Dataset entries:
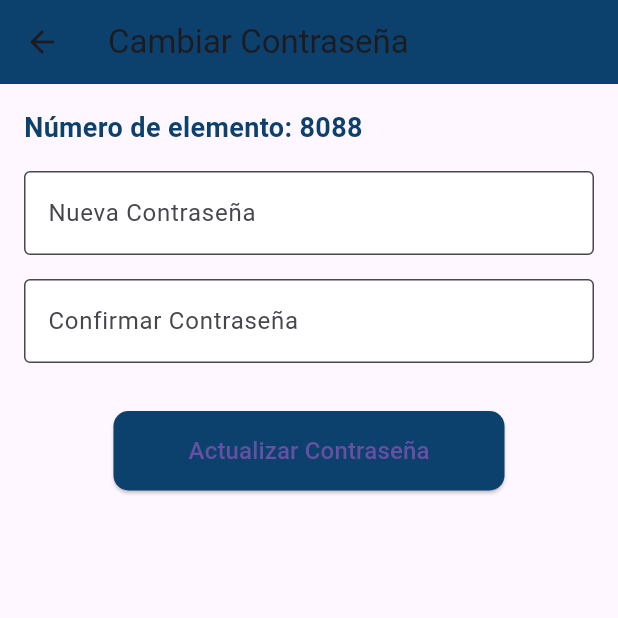
After one commit to ReplacedSpace17/Segucom_mobile_app, a Flutter app: the MenuScreen screen opened directly, item 2 of the bottom bar chosen, after a tap on "Cambiar Contraseña", on a phone screen of 412 x 824 dp, the top half of it. The commit adds this screen. Run offline on Flutter 3.47's test engine with Material 3 defaults, Android fonts, the phone set to English and light mode, and no system bars; our stand-ins replace device_info_plus, geolocator, image_picker, just_audio, permission_handler, shared_preferences and 2 more; missing offline and left inert: flutter_barcode_scanner, flutter_ffmpeg, flutter_sound, flutter_webrtc, flutter_webview_plugin; accounts and stored records are empty; network calls fail.

Commit message:
chore: Actualizar AndroidManifest.xml y Home_menu.dart

```diff
--- a/lib/main.dart
+++ b/lib/main.dart
@@ -1,5 +1,5 @@
 import 'package:flutter/material.dart';
-import 'screens/App.dart';
+
 import 'screens/Login/login_screen.dart';
 import 'screens/Register/register_screen.dart';
 import 'screens/Config/ScreenBackendConfig.dart';
--- a/lib/screens/Home/Home_menu.dart
+++ b/lib/screens/Home/Home_menu.dart
@@ -29,6 +29,10 @@ class _MenuScreenState extends State<MenuScreen> {
   String _tel = '';
   int _selectedIndex = 0;
 
+  //numero de consignas y boletines no leidos
+  int _numConsignas = 0;
+  int _numBoletines = 0;
+
   @override
   void initState() {
     super.initState();
@@ -38,6 +42,35 @@ class _MenuScreenState extends State<MenuScreen> {
     _loadNombre();
     _loadTelefono();
     _loadNumElemento();
+    //obtener notificaciones
+    //obtener notificaciones
+    _getNotifications();
+
+  }
+
+  Future<void> _getNotifications() async {
+    final SharedPreferences prefs = await SharedPreferences.getInstance();
+    String Numero_elemento = prefs.getString('NumeroElemento') ?? '';
+
+   final url = Uri.parse(
+          ConfigBackend.backendUrl + '/segucom/api/user/boletines/' + Numero_elemento);
+     //imprimir a consola la url
+      print(url);
+      final response = await http.get(
+        url,
+        headers: {'Content-Type': 'application/json'});
+      if (response.statusCode == 200) {
+        //obtener el cuerpo de la respuesta
+        final body = jsonDecode(response.body);
+        print(body);
+        //set a numConsignas y numBoletines
+        setState(() {
+          _numConsignas = body['Consignas'];
+          _numBoletines = body['Boletines'];
+        });
+      } else {
+        print('Error al enviar ubicación: ${response.statusCode}');
+      }
   }
 
   void _loadNombre() async {
@@ -52,6 +85,7 @@ class _MenuScreenState extends State<MenuScreen> {
     setState(() {
       _numElemento = prefs.getString('NumeroElemento') ?? '';
     });
+
   }
 
   void _loadTelefono() async {
@@ -152,20 +186,20 @@ class _MenuScreenState extends State<MenuScreen> {
         // Navegar a la pantalla de inicio si es necesario
         break;
       case 1:
-        Navigator.pushReplacement(
+        Navigator.push(
           context,
           MaterialPageRoute(builder: (context) => PerfilScreen()),
         );
         break;
       case 2:
-        Navigator.pushReplacement(
+        Navigator.push(
           context,
           MaterialPageRoute(builder: (context) => ChatListScreen()),
         );
         break;
       case 3:
         // Navegar a la pantalla de ajustes si es necesario
-        Navigator.pushReplacement(
+        Navigator.push(
           context,
           MaterialPageRoute(
               builder: (context) => WebViewScreen(
@@ -224,7 +258,7 @@ class _MenuScreenState extends State<MenuScreen> {
                   children: [
                     _buildMenuItem(
                       'Boletinaje',
-                      '',
+                      '$_numBoletines no leídos',
                       'lib/assets/icons/alertas.png',
                       Colors.blue,
                       'Descripción de boletinaje',
@@ -243,7 +277,7 @@ class _MenuScreenState extends State<MenuScreen> {
 
                     _buildMenuItem(
                       'Consignas',
-                      '',
+                      '$_numConsignas no leídas',
                       'lib/assets/icons/admin.png',
                       Colors.green,
                       'Descripción de consignas',
@@ -275,7 +309,7 @@ class _MenuScreenState extends State<MenuScreen> {
                             builder: (context) => WebViewScreen(
                               url:
                                   'https://www.segucom.mx/web/grid_INFORME_MOVIL/?xElemen=$_numElemento',
-                              title: 'QR',
+                              title: 'Informe Policial',
                             ),
                           ),
                         );
@@ -295,7 +329,7 @@ class _MenuScreenState extends State<MenuScreen> {
                             builder: (context) => WebViewScreen(
                               url:
                                   'https://segucom.mx/web/grid_QRElemento_MOVIL/?xElemen=$_numElemento',
-                              title: 'QR',
+                              title: 'Mi QR',
                             ),
                           ),
                         );
@@ -376,7 +410,7 @@ class _MenuScreenState extends State<MenuScreen> {
                 subtitle,
                 style: TextStyle(color: Colors.grey[600]),
               ),
-            SizedBox(height: 30), // Espacio entre el título y la descripción
+            SizedBox(height: 20), // Espacio entre el título y la descripción
             Text(
               description,
               style: TextStyle(
--- a/lib/screens/Mi_perfil/ScreenPerfil.dart
+++ b/lib/screens/Mi_perfil/ScreenPerfil.dart
@@ -5,12 +5,11 @@ import 'package:segucom_app/screens/Home/Home_menu.dart';
 import 'dart:convert';
 import 'dart:async';
 import '../../configBackend.dart';
-// Importa la nueva pantalla WebView
 import 'package:intl/intl.dart';
-
 import 'package:shared_preferences/shared_preferences.dart';
 import '../Login/login_screen.dart';
 import '../Message/ScreenListChats.dart';
+import 'UpdatePassword.dart'; // Importa la nueva pantalla
 
 class PerfilScreen extends StatefulWidget {
   @override
@@ -149,10 +148,9 @@ class _PerfilScreenState extends State<PerfilScreen> {
     switch (index) {
       case 0:
         Navigator.pushReplacement(
-  context,
-  MaterialPageRoute(builder: (context) => MenuScreen()),
-);
-
+          context,
+          MaterialPageRoute(builder: (context) => MenuScreen()),
+        );
         break;
       case 1:
         // Navegar a la pantalla de perfil si es necesario
@@ -198,7 +196,6 @@ class _PerfilScreenState extends State<PerfilScreen> {
                         color: Color(0xFF3F3F3F),
                       ),
                     ),
-
                   ],
                 ),
               ),
@@ -223,6 +220,19 @@ class _PerfilScreenState extends State<PerfilScreen> {
                         'Teléfono', _tel, 'lib/assets/icons/phone.png'),
                     _buildCardInformation('Contraseña', '*********',
                         'lib/assets/icons/password.png'),
+                    SizedBox(height: 10), // Espacio adicional entre las cards y el botón
+                    Center(
+                      child: ElevatedButton(
+                        onPressed: () {
+                          Navigator.push(
+                            context,
+                            MaterialPageRoute(
+                                builder: (context) => UpdatePasswordScreen("8088")),
+                          );
+                        },
+                        child: Text('Cambiar Contraseña'),
+                      ),
+                    ),
                   ],
                 ),
               ),
--- /dev/null
+++ b/lib/screens/Mi_perfil/UpdatePassword.dart
@@ -0,0 +1,112 @@
+import 'package:flutter/material.dart';
+
+class UpdatePasswordScreen extends StatefulWidget {
+  final String numeroElemento;
+
+  UpdatePasswordScreen(this.numeroElemento);
+
+  @override
+  _UpdatePasswordScreenState createState() => _UpdatePasswordScreenState();
+}
+
+class _UpdatePasswordScreenState extends State<UpdatePasswordScreen> {
+  final _formKey = GlobalKey<FormState>();
+  final TextEditingController _passwordController = TextEditingController();
+  final TextEditingController _confirmPasswordController = TextEditingController();
+
+  String? _validatePassword(String? value) {
+    if (value == null || value.isEmpty) {
+      return 'La contraseña no puede estar vacía';
+    } else if (value.length < 8 || value.length > 12) {
+      return 'La contraseña debe tener entre 8 y 12 caracteres';
+    } else if (!RegExp(r'(?=.*[A-Z])').hasMatch(value)) {
+      return 'La contraseña debe tener al menos una letra mayúscula';
+    } else if (!RegExp(r'(?=.*\d)').hasMatch(value)) {
+      return 'La contraseña debe tener al menos un número';
+    }
+    return null;
+  }
+
+  @override
+  Widget build(BuildContext context) {
+    return Scaffold(
+      appBar: AppBar(
+        title: Text('Cambiar Contraseña'),
+        backgroundColor: Color(0xFF0B416C),
+      ),
+      body: Padding(
+        padding: const EdgeInsets.all(16.0),
+        child: Form(
+          key: _formKey,
+          child: Column(
+            crossAxisAlignment: CrossAxisAlignment.start,
+            children: <Widget>[
+              Text(
+                'Número de elemento: ${widget.numeroElemento}',
+                style: TextStyle(
+                  fontSize: 18,
+                  fontWeight: FontWeight.bold,
+                  color: Color(0xFF0B416C),
+
+                ),
+              ),
+              SizedBox(height: 16),
+              TextFormField(
+                controller: _passwordController,
+                obscureText: true,
+                decoration: InputDecoration(
+                  labelText: 'Nueva Contraseña',
+                  border: OutlineInputBorder(),
+                  filled: true,
+                  fillColor: Colors.white,
+                ),
+                validator: _validatePassword,
+              ),
+              SizedBox(height: 16),
+              TextFormField(
+                controller: _confirmPasswordController,
+                obscureText: true,
+                decoration: InputDecoration(
+                  labelText: 'Confirmar Contraseña',
+                  border: OutlineInputBorder(),
+                  filled: true,
+                  fillColor: Colors.white,
+                ),
+                validator: (String? value) {
+                  if (value != _passwordController.text) {
+                    return 'Las contraseñas no coinciden';
+                  }
+                  return null;
+                },
+              ),
+              SizedBox(height: 32),
+              Center(
+                child: ElevatedButton(
+                  style: ElevatedButton.styleFrom(
+                    padding: EdgeInsets.symmetric(horizontal: 50, vertical: 15), backgroundColor: Color(0xFF0B416C),
+
+                    shape: RoundedRectangleBorder(
+                      borderRadius: BorderRadius.circular(10),
+
+                    ),
+
+                  ),
+                  onPressed: () {
+                    if (_formKey.currentState!.validate()) {
+                      // Lógica para cambiar la contraseña
+                      print('Contraseña cambiada exitosamente');
+                    }
+                  },
+                  child: Text(
+                    'Actualizar Contraseña',
+                    style: TextStyle(fontSize: 16),
+                  ),
+                ),
+              ),
+            ],
+          ),
+        ),
+      ),
+    );
+  }
+}
```
Also changed, not shown: lib/screens/Login/login_screen.dart (+24 -12 lines), lib/screens/Message/Chat.dart (+117 -14 lines), pubspec.yaml (+6 -2 lines), lib/Services_background/button_panico_service.dart (added), pubspec.lock, 3 other files.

Problem requirements:
In the data above, how many lines carry the string "fontSize"? Only the number should be given.

Written answer:
2